_What to produce_.
Please report each line in the material below that includes "output".

_Data extracts_.
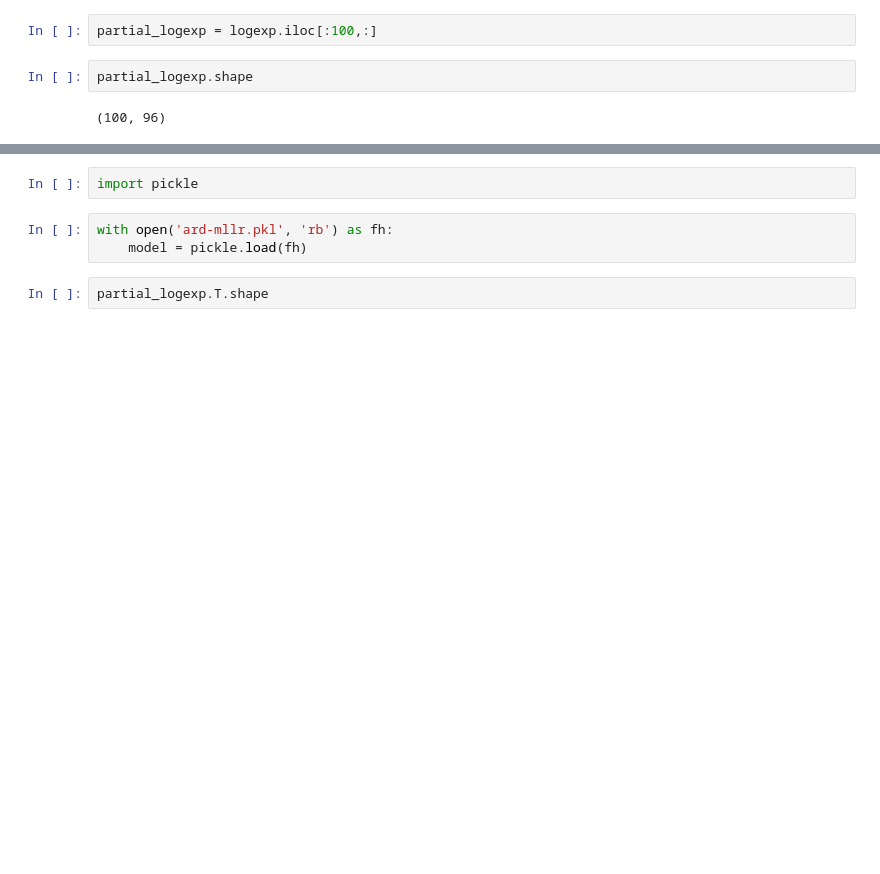
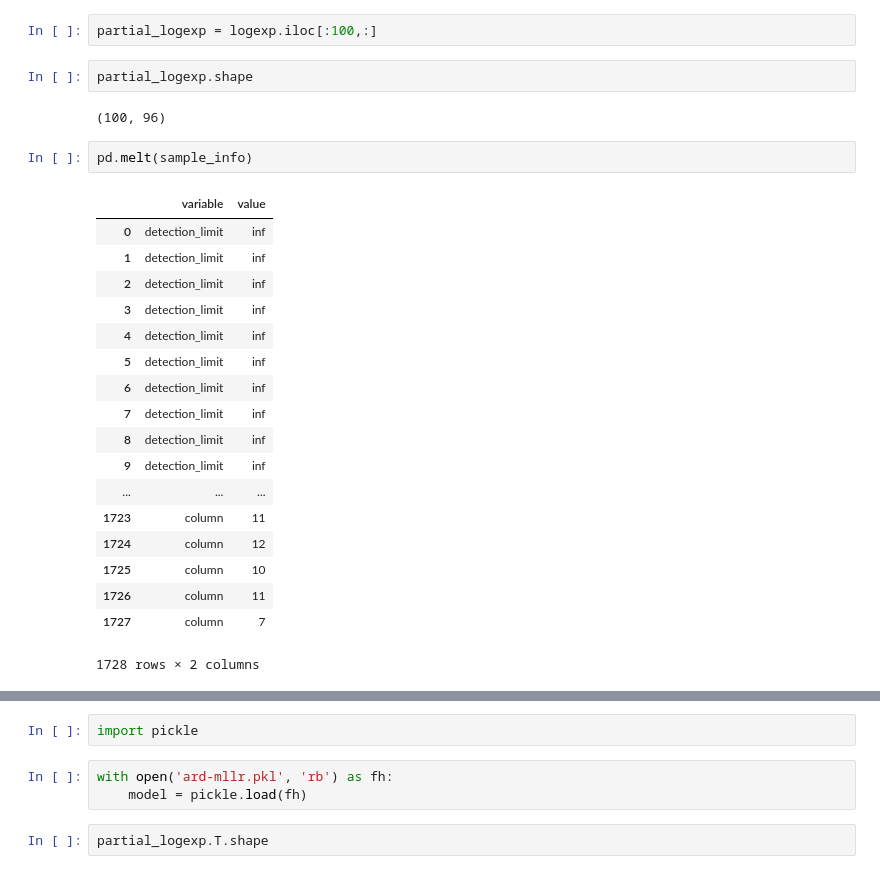
Before and after one commit to Teichlab/RCA, a Jupyter notebook: ARD-MLLR.ipynb, the cells around one changed output, grey strips where cells are left out. Drawn from its saved outputs; the diff is of its cells as text; blank space fills up the shorter version.

```diff
--- a/ARD-MLLR.ipynb
+++ b/ARD-MLLR.ipynb
@@ -41,3 +41,24 @@ partial_logexp = logexp.iloc[:100,:]
 partial_logexp.shape
 # %% [output]
 (100, 96)
+# %%
+pd.melt(sample_info)
+# %% [output]
+|  | variable | value |
+| 0 | detection_limit | inf |
+| 1 | detection_limit | inf |
+| 2 | detection_limit | inf |
+| 3 | detection_limit | inf |
+| 4 | detection_limit | inf |
+| 5 | detection_limit | inf |
+| 6 | detection_limit | inf |
+| 7 | detection_limit | inf |
+| 8 | detection_limit | inf |
+| 9 | detection_limit | inf |
+| ... | ... | ... |
+| 1723 | column | 11 |
+| 1724 | column | 12 |
+| 1725 | column | 10 |
+| 1726 | column | 11 |
+| 1727 | column | 7 |
+1728 rows × 2 columns
```
Also changed, not shown: parts of 26 cells of this notebook, 1 other file.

_Exercise result_.
Before and after one commit to Teichlab/RCA, a Jupyter notebook: ARD-MLLR.ipynb, the cells around one changed output, grey strips where cells are left out. Drawn from its saved outputs; the diff is of its cells as text; blank space fills up the shorter version.
 # %% [output]
+# %% [output]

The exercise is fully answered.